Ruby on Rails, ColdFusion, JSP, ASP, ASP.NET et al
All mainstream back-end application environments incorporate an internationalization framework with high level of abstraction both in terms of API calls that dispense with custom solutions as well as data access and structuring. These technologies support many locales out-of-the-box and facilitate the separation of application logic from data via external resources. Ruby uses YAML; ColdFusion, as a Java EE application, and JSP rely on resource bundles; ASP.NET dynamically compiles into resx assemblies.
This is a post in the series about data as an asset, see previous post here.

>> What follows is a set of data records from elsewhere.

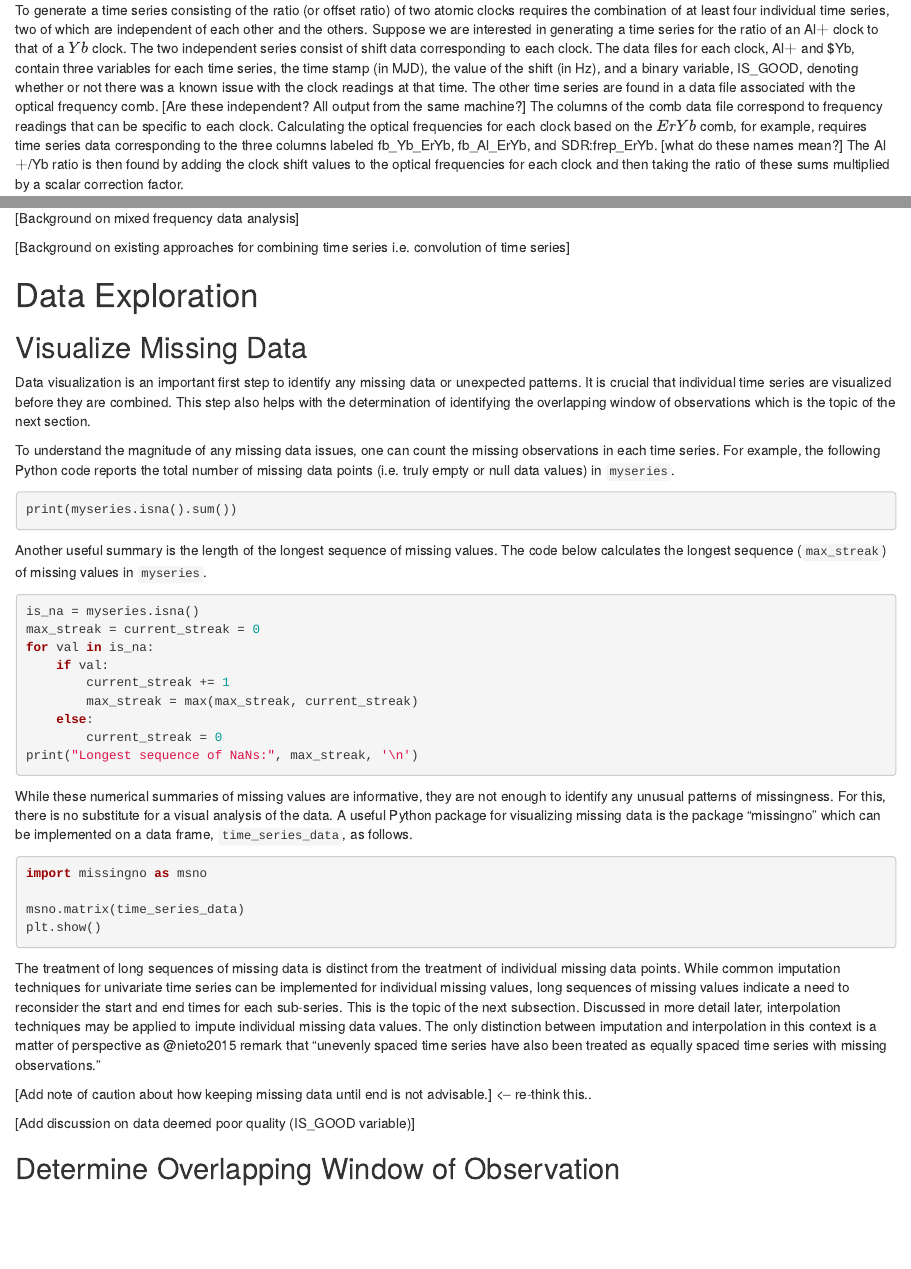
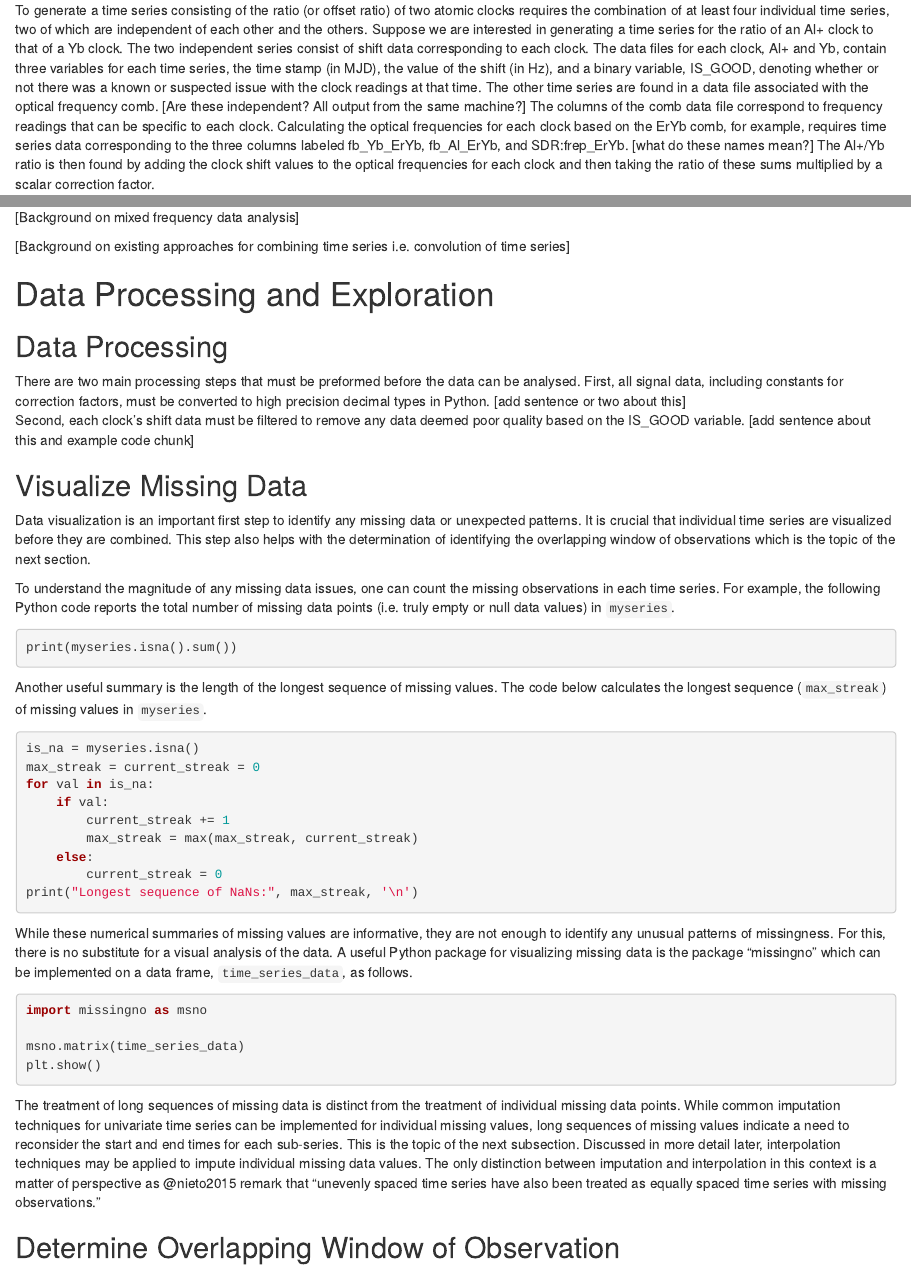
Before and after one commit to caitberry/atomic-clock, an R Markdown document (st-interp/NIST_TN/interp-impute-TN.Rmd): the page in a window 1100 px wide, from 320 px down, and a second part further down, joined at a grey line. Rendered offline with R 4.5, knitr and Pandoc, with nearby package versions.

Commit message:
update interp-impute-TN.Rmd

```diff
--- a/st-interp/NIST_TN/interp-impute-TN.Rmd
+++ b/st-interp/NIST_TN/interp-impute-TN.Rmd
@@ -23,7 +23,7 @@ Because it is such high precision data, the reproducible estimation of atomic cl
 
 ## Data Format
 
-To generate a time series consisting of the ratio (or offset ratio) of two atomic clocks requires the combination of at least four individual time series, two of which are independent of each other and the others. Suppose we are interested in generating a time series for the ratio of an Al$+$ clock to that of a $Yb$ clock. The two independent series consist of shift data corresponding to each clock. The data files for each clock, Al$+$ and $Yb, contain three variables for each time series, the time stamp (in MJD), the value of the shift (in Hz), and a binary variable, IS_GOOD, denoting whether or not there was a known issue with the clock readings at that time. The other time series are found in a data file associated with the optical frequency comb. [Are these independent? All output from the same machine?] The columns of the comb data file correspond to frequency readings that can be specific to each clock. Calculating the optical frequencies for each clock based on the $ErYb$ comb, for example, requires time series data corresponding to the three columns labeled fb_Yb_ErYb, fb_Al_ErYb, and SDR:frep_ErYb. [what do these names mean?] The Al$+$/Yb ratio is then found by adding the clock shift values to the optical frequencies for each clock and then taking the ratio of these sums multiplied by a scalar correction factor.
+To generate a time series consisting of the ratio (or offset ratio) of two atomic clocks requires the combination of at least four individual time series, two of which are independent of each other and the others. Suppose we are interested in generating a time series for the ratio of an Al+ clock to that of a Yb clock. The two independent series consist of shift data corresponding to each clock. The data files for each clock, Al+ and Yb, contain three variables for each time series, the time stamp (in MJD), the value of the shift (in Hz), and a binary variable, IS_GOOD, denoting whether or not there was a known or suspected issue with the clock readings at that time. The other time series are found in a data file associated with the optical frequency comb. [Are these independent? All output from the same machine?] The columns of the comb data file correspond to frequency readings that can be specific to each clock. Calculating the optical frequencies for each clock based on the ErYb comb, for example, requires time series data corresponding to the three columns labeled fb_Yb_ErYb, fb_Al_ErYb, and SDR:frep_ErYb. [what do these names mean?] The Al+/Yb ratio is then found by adding the clock shift values to the optical frequencies for each clock and then taking the ratio of these sums multiplied by a scalar correction factor.
 
 ## Report Organization
 The next section presents some background information and intoduces an example data set that will be referenced throughout. Section 3 discusses the initial data processing and exploration steps, Section 4 covers interpolation methods for handling multiple, misaligned data sets, and Section 5 concludes with a summary and by reiterating the steps needed to produce a coherent final data set for estimation and inference of a clock ratio time series.
@@ -53,7 +53,12 @@ The application that motivates this article is the analysis of atomic clock rati
 
 
 <!-------------------------------------------------------------->
-# Data Exploration
+# Data Processing and Exploration
+
+## Data Processing
+
+There are two main processing steps that must be preformed before the data can be analysed. First, all signal data, including constants for correction factors, must be converted to high precision decimal types in Python. [add sentence or two about this]
+Second, each clock's shift data must be filtered to remove any data deemed poor quality based on the IS_GOOD variable. [add sentence about this and example code chunk]
 
 ## Visualize Missing Data
 
@@ -90,9 +95,6 @@ plt.show()
 
 The treatment of long sequences of missing data is distinct from the treatment of individual missing data points. While common imputation techniques for univariate time series can be implemented for individual missing values, long sequences of missing values indicate a need to reconsider the start and end times for each sub-series. This is the topic of the next subsection. Discussed in more detail later, interpolation techniques may be applied to impute individual missing data values. The only distinction between imputation and interpolation in this context is a matter of perspective as @nieto2015 remark that "unevenly spaced time series have also been treated as equally spaced time series with missing observations."
 
-[Add note of caution about how keeping missing data until end is not advisable.] <-- re-think this..
-
-[Add discussion on data deemed poor quality (IS_GOOD variable)]
 
 ## Determine Overlapping Window of Observation
 
```
Also changed, not shown: st-interp/NIST_TN/interp-impute-TN.html, st-interp/NIST_TN/interp-impute-TN_files/figure-html/unnamed-chunk-4-1.png (added).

Asynchronous technologies were devised before the turn of the millennium to address the issue of high traffic and mandatory reloads of dynamic websites. This evolution advanced hand-in-hand with the development of serialized, atomic data-oriented formats and systems that opened the gate for innovative services and laid the groundwork for the so-called Web 2.0. Data-driven architectures gave rise to the back-end/front-end dichotomy, which in turn allowed for a significant leap in complexity, design, modularity, and more recently, the integration of various platforms into a consolidated ecosystem. As a second instalment on internationalized web architectures, this post is still mainly concerned with the practical aspects. Later in the series, we will look into the ongoing transformation of technologies and talk about the change of mainstream attitude from well-defined to hybrid/fuzzy logic.
Think about data as locale-, scope and objective-invariant. The steep evolution of technology has finally allowed it to be managed as a strategic asset that combines every aspect of business – or at least in theory. Our current series of posts will take a look at what localization has to contribute, starting with the practical problem of optimizing web architectures.
We have touched upon interoperability in our terminology lifecycle management posts, but today we arrived at a major milestone with our back-end tool, so it’s time for a second helping. It may seem redundant to develop our own software that converts and manages data, when solutions that are available in every LSP’s toolbox, such as qTerm, MultiTerm or Swordfish handle conversion as well to a certain extent. On the bright side, their interoperability capabilities satisfy straightforward and elementary processes; however, as complexity rises, their limitations become apparent.